On this day in music history: December 23, 1989 - "Another Day In Paradise" by Phil Collins hits #1 on the Billboard Hot 100 for four weeks, also topping the Adult Contemporary chart for five weeks on December 2, 1989. Written by Phil Collins, it is the sixth US chart topper for the British singer, songwriter, and musician. Attaining global pop stardom during the '80s, Phil Collins will end the decade with what will become his most successful solo single. Originally titled "Homeless," the inspiration for "Another Day In Paradise" will come from an encounter that Collins has with a homeless woman on a London street. One day while crossing the street to the recording studio, he will cross paths with the woman and her two kids who asks the singer for money, but does not stop to talk to her. Feeling bad about having ignored her, he will write the song as a way to bring light to the issue of homelessness and people's "awkwardness" about the subject. Musician David Crosby will sing background vocals with Collins on the finished track. Released on October 9, 1989, as the first single from Phil Collins' fourth solo album, it will become an immediate hit. Entering the Hot 100 at #43 on November 4, 1989, it will climb to the top of the chart seven weeks later.
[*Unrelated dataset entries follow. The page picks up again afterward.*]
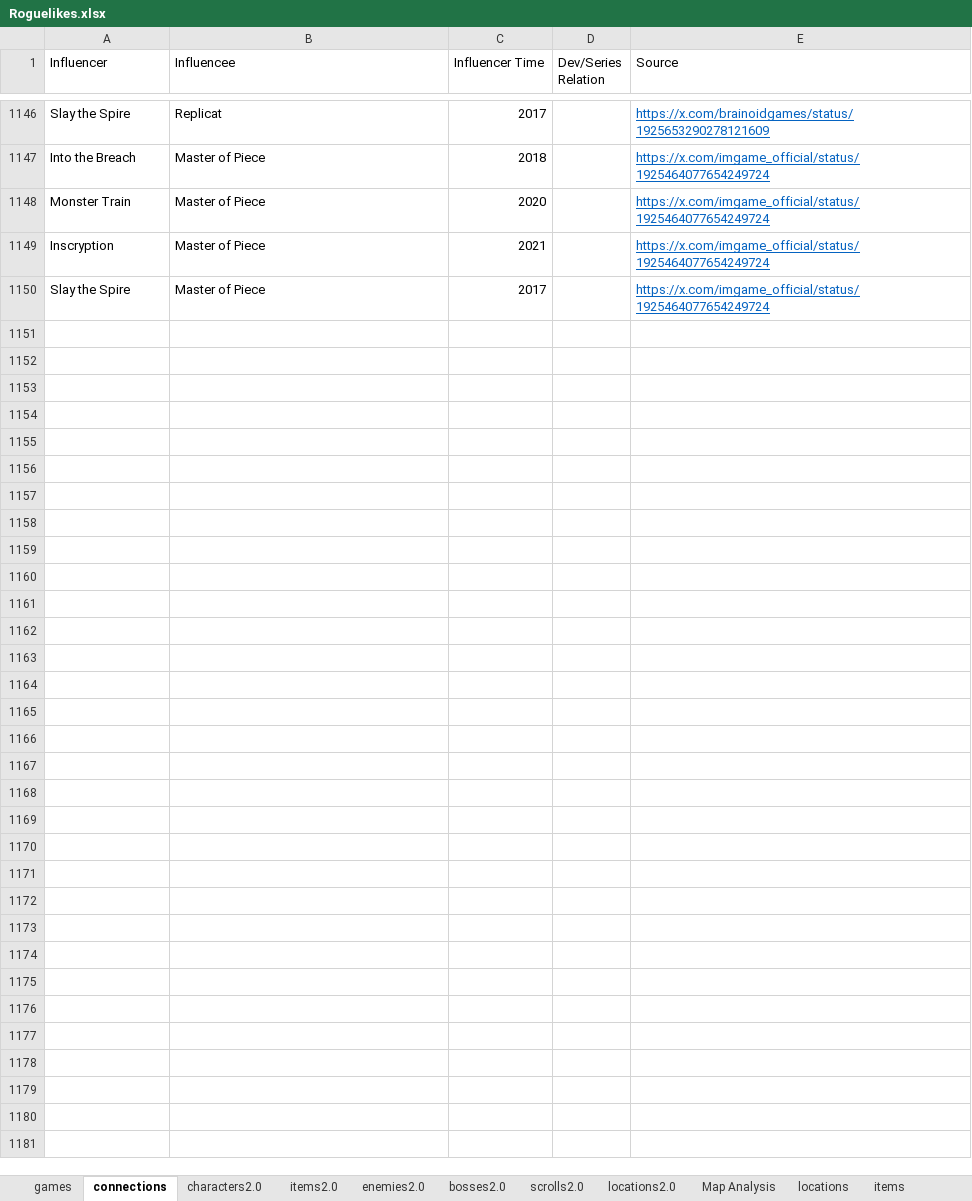
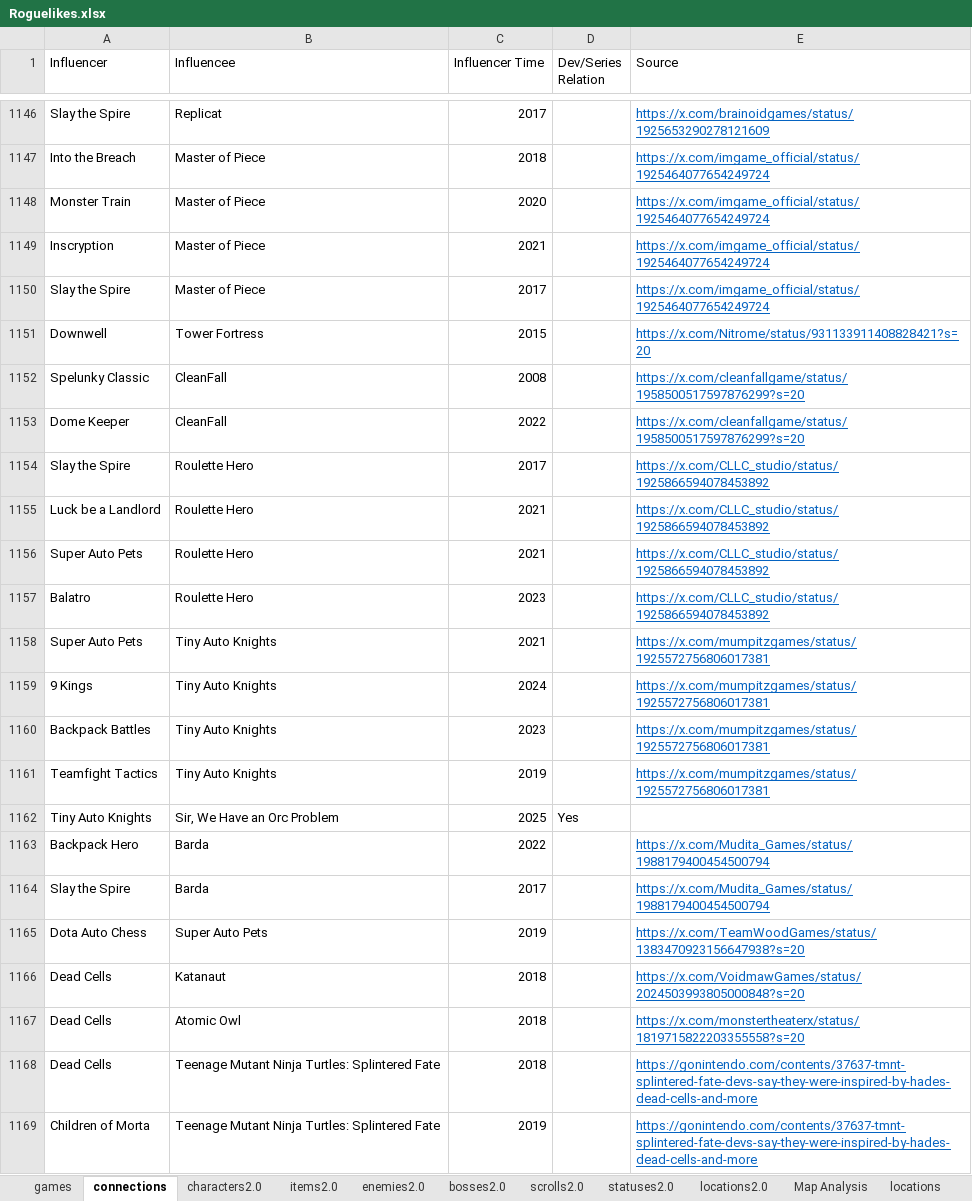
Before and after one commit to batsling/Roguelike-like, an Excel workbook: tools/Roguelikes.xlsx, sheet connections, drawn as a sheet; only a part is shown, gaps mark what is left out; values as stored, in another font and other column widths than the file's, no borders; table styles not drawn; the diff covers the shown part only; the diff names each change by its address in the sheet, - before the commit and + after, or states it on an @@ line.

```diff
--- a/tools/Roguelikes.xlsx (sheet connections)
+++ b/tools/Roguelikes.xlsx (sheet connections)
+sheet tab: statuses2.0
+row 1151: Downwell | Tower Fortress | 2015 |  | https://x.com/Nitrome/status/931133911408828421?s=20
+row 1152: Spelunky Classic | CleanFall | 2008 |  | https://x.com/cleanfallgame/status/1958500517597876299?s=20
+row 1153: Dome Keeper | CleanFall | 2022 |  | https://x.com/cleanfallgame/status/1958500517597876299?s=20
+row 1154: Slay the Spire | Roulette Hero | 2017 |  | https://x.com/CLLC_studio/status/1925866594078453892
+row 1155: Luck be a Landlord | Roulette Hero | 2021 |  | https://x.com/CLLC_studio/status/1925866594078453892
+row 1156: Super Auto Pets | Roulette Hero | 2021 |  | https://x.com/CLLC_studio/status/1925866594078453892
+row 1157: Balatro | Roulette Hero | 2023 |  | https://x.com/CLLC_studio/status/1925866594078453892
+row 1158: Super Auto Pets | Tiny Auto Knights | 2021 |  | https://x.com/mumpitzgames/status/1925572756806017381
+row 1159: 9 Kings | Tiny Auto Knights | 2024 |  | https://x.com/mumpitzgames/status/1925572756806017381
+row 1160: Backpack Battles | Tiny Auto Knights | 2023 |  | https://x.com/mumpitzgames/status/1925572756806017381
+row 1161: Teamfight Tactics | Tiny Auto Knights | 2019 |  | https://x.com/mumpitzgames/status/1925572756806017381
+row 1162: Tiny Auto Knights | Sir, We Have an Orc Problem | 2025 | Yes
+row 1163: Backpack Hero | Barda | 2022 |  | https://x.com/Mudita_Games/status/1988179400454500794
+row 1164: Slay the Spire | Barda | 2017 |  | https://x.com/Mudita_Games/status/1988179400454500794
+row 1165: Dota Auto Chess | Super Auto Pets | 2019 |  | https://x.com/TeamWoodGames/status/1383470923156647938?s=20
+row 1166: Dead Cells | Katanaut | 2018 |  | https://x.com/VoidmawGames/status/2024503993805000848?s=20
+row 1167: Dead Cells | Atomic Owl | 2018 |  | https://x.com/monstertheaterx/status/1819715822203355558?s=20
+row 1168: Dead Cells | Teenage Mutant Ninja Turtles: Splintered Fate | 2018 |  | https://gonintendo.com/contents/37637-tmnt-splintered-fate-devs-say-they-were-inspired-by-hades-dead-cells-and-more
+row 1169: Children of Morta | Teenage Mutant Ninja Turtles: Splintered Fate | 2019 |  | https://gonintendo.com/contents/37637-tmnt-splintered-fate-devs-say-they-were-inspired-by-hades-dead-cells-and-more
```
Also changed, not shown: 12 added rows elsewhere in this sheet, sheet Map Calc, sheet games, sheet Map Analysis, formulas that keep their value, charts or pictures, 1 other file.
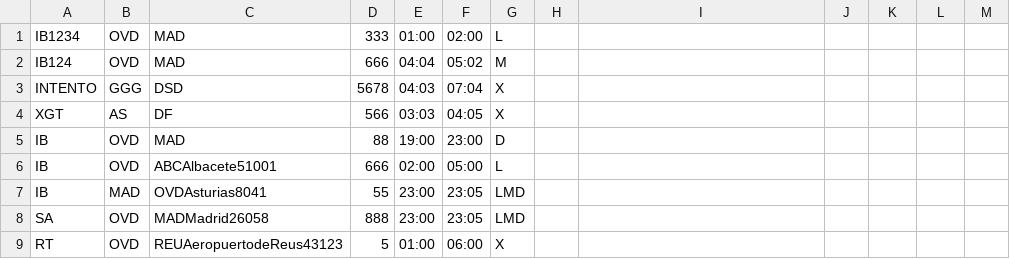
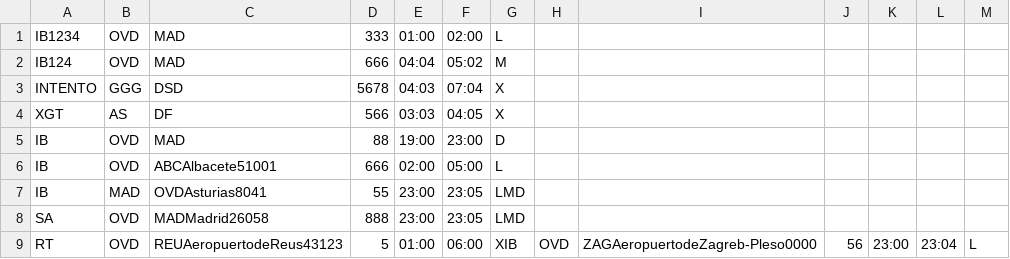
Before and after one commit to lauravoces/Aeropuerto_Laura, a CSV file: src/main/resources/VuelosBase.csv, drawn as a sheet.

Commit message:
he arreglado el tema de los vuelos diarios- llegadas y salidas he arreglado el boton, y ahora gestiona cosas tengo que agregar todas las restricciones formatear algo mejor las consultas y ya estaria hay mucho codigo muerto, que se agrego en su dia y no se usa si no lo he limpiado, lo siento, laura del futuro

```diff
--- a/src/main/resources/VuelosBase.csv
+++ b/src/main/resources/VuelosBase.csv
@@ -8,2 +8,2 @@ IB;MAD;OVDAsturias8041;55;23:00;23:05;LMD
 SA;OVD;MADMadrid26058;888;23:00;23:05;LMD
-RT;OVD;REUAeropuertodeReus43123;5;01:00;06:00;X
+RT;OVD;REUAeropuertodeReus43123;5;01:00;06:00;XIB;OVD;ZAGAeropuertodeZagreb-Pleso0000;56;23:00;23:04;L
```
Also changed, not shown: src/main/resources/VuelosDiarios.csv, 6 other files.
The single will be nominated for four Grammy Awards, winning the award for Record Of The Year in 1991. Collins and Crosby will also deliver a memorable performance of the song on the awards telecast. "Paradise" will be final number one single of the 1980s. "Another Day In Paradise" is certified Gold in the US by the RIAA.